The Supreme court recently delved on the question of Registrar’s power to suo moto rectify an entry in the register (as per Section 57 (4) of the Trademarks Act) and if such power is curtailed as per provisions of Section 125 of the Trademarks Act that provides if validity of a registered trade mark is questioned in a suit for infringement, it would be determined on an application for the rectification of the registered trade mark made to the Appellate Board and NOT the Registrar.

Brief Facts of the case: 

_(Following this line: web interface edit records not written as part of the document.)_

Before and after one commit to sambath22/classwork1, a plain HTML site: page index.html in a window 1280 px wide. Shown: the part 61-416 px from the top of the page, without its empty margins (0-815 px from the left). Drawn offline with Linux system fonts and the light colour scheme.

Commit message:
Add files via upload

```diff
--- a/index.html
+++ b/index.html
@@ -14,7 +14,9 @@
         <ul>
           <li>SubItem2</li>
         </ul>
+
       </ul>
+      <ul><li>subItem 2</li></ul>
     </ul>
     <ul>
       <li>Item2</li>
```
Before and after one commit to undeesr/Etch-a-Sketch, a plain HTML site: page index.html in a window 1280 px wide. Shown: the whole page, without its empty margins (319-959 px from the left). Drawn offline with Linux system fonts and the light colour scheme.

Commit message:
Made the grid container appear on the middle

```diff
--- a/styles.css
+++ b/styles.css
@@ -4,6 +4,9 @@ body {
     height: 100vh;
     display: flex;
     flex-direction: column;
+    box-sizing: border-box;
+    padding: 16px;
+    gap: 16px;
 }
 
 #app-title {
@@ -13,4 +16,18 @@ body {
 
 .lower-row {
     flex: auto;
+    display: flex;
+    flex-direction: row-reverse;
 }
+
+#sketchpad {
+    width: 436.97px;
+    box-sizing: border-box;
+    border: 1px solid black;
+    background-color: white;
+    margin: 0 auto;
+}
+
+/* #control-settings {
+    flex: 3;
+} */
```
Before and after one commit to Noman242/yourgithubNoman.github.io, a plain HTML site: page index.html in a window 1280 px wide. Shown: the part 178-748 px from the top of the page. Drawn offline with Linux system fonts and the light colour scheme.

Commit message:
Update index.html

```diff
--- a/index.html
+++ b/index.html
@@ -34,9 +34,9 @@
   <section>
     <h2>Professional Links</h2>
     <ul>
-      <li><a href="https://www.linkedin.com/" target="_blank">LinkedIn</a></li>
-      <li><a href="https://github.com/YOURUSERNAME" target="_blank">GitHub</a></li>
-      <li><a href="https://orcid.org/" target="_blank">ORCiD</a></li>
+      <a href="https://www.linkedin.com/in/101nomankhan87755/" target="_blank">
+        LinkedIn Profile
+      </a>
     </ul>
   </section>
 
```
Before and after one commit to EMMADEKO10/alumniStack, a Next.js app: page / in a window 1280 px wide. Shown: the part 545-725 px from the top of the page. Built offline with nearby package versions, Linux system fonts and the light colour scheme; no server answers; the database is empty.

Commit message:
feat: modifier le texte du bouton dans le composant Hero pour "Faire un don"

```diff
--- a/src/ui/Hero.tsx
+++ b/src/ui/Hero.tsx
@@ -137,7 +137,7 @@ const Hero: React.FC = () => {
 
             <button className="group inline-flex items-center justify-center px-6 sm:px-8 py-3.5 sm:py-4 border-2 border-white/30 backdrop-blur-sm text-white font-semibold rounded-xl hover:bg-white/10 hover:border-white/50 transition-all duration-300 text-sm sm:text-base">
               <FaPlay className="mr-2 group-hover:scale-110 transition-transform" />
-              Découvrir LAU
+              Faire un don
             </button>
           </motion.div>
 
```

  1. The parties in this case are fighting over the mark ‘Blenders Pride’ (‘BP’). The genesis of the dispute is an opposition filed by Austin Nichols, a subsidiary of USA-based Pernord Ricard S.A. against Jagatjit Industries application for the mark ‘Blenders Pride’. 
  2. Austin Nichols claims to have coined and adopted the ‘Blenders Pride’ (‘BP’) mark through its licensee M/s Seagram Co. Ltd in 1973, and has been using it since. Further, Austin Nichols claims to be using the mark in India since 1995 through its licensee M/s Seagram Co. Ltd.
  3. Jagatjit Industries, had applied for the ‘Blenders Pride’ mark, and its application was advertised in October 7, 2003. Austin Nichols opposed the appellant’s registration, after applying for a one month extension on prescribed form (Form TM-44). 
  4. Despite Austin’s opposition, Jagatjit’s mark proceeded to registration. Austin filed a writ petition to remove the appellant’s marks from the register soon after they became aware that the registration has been granted. Simultaneously, the Registrar also issued a show cause notice to Jagatjit for suo moto cancellation under Section 57(4) of the Trademarks Act, stating that the registration had been issued wrongly, and proposing to rectify the register as per the recommendations of Austin Nichols. The writ petition was disposed off with the Court leaving the matter to the Registrar. 
  5. Jagatjit challenged the Registrar’s order for suo moto canacellation stating that the jurisdiction on the issue was limited to the Appellate Board under Section 125 of the Trademarks Act. 


  1. The appellants’ argument here was that the rectification proceedings before the Registrar were barred ( as per Section 125) as a suit for infringement had already been filed, thus jurisdiction for such proceedings was argued to be limited to the Appellate Board. In other words Registrar had no powers to issue suo moto rectification once the infringement proceedings were filed. 
  2. The suo moto show cause was issued by the Mumbai Registrar, while the application itself had been made by the Delhi Registrar. Therefore, another bone of contention was that the Mumbai Registrar did not have the competent jurisdiction to pass the order.

Decision of the Supreme Court: 

  1. The Court interpreted Section 125 to mean that an application for rectification under Section 125 could only be made by the defendant in the infringement case, which was Seagram. Since the defendant was not Austin Nichols, the Court held that Section 125 would have no effect on the present case. In other words Section 125 would apply to party filing the infringement action and in this case it was Seagram. 

Further, the Court held that Section 125 would not apply on the facts of this case as it is the duty of the Registrar to maintain the purity of the register, the power of the Registrar to correct his own mistakes under Section 57(4) of the Act is wholly independent of the right of a party to make or not to make an application for rectification of the register referred to in Section 125. Section 125(1) would only apply to applications for rectification of the register, and not to the exercise of suo moto powers of the Registrar under Section 57(4). 

  1. Addressing the issue of the Mumbai Registrar’s jurisdiction under Section 57, the Court stated that under the Trademarks Act, there is only one Registrar of Trademarks, situated in Mumbai. The Assistant Registrars of the country, all, therefore, act under the superintendence of the Registrar. Therefore, the Court held, there is no conflict in jurisdiction and the notice issued by the Mumbai Registrar was valid.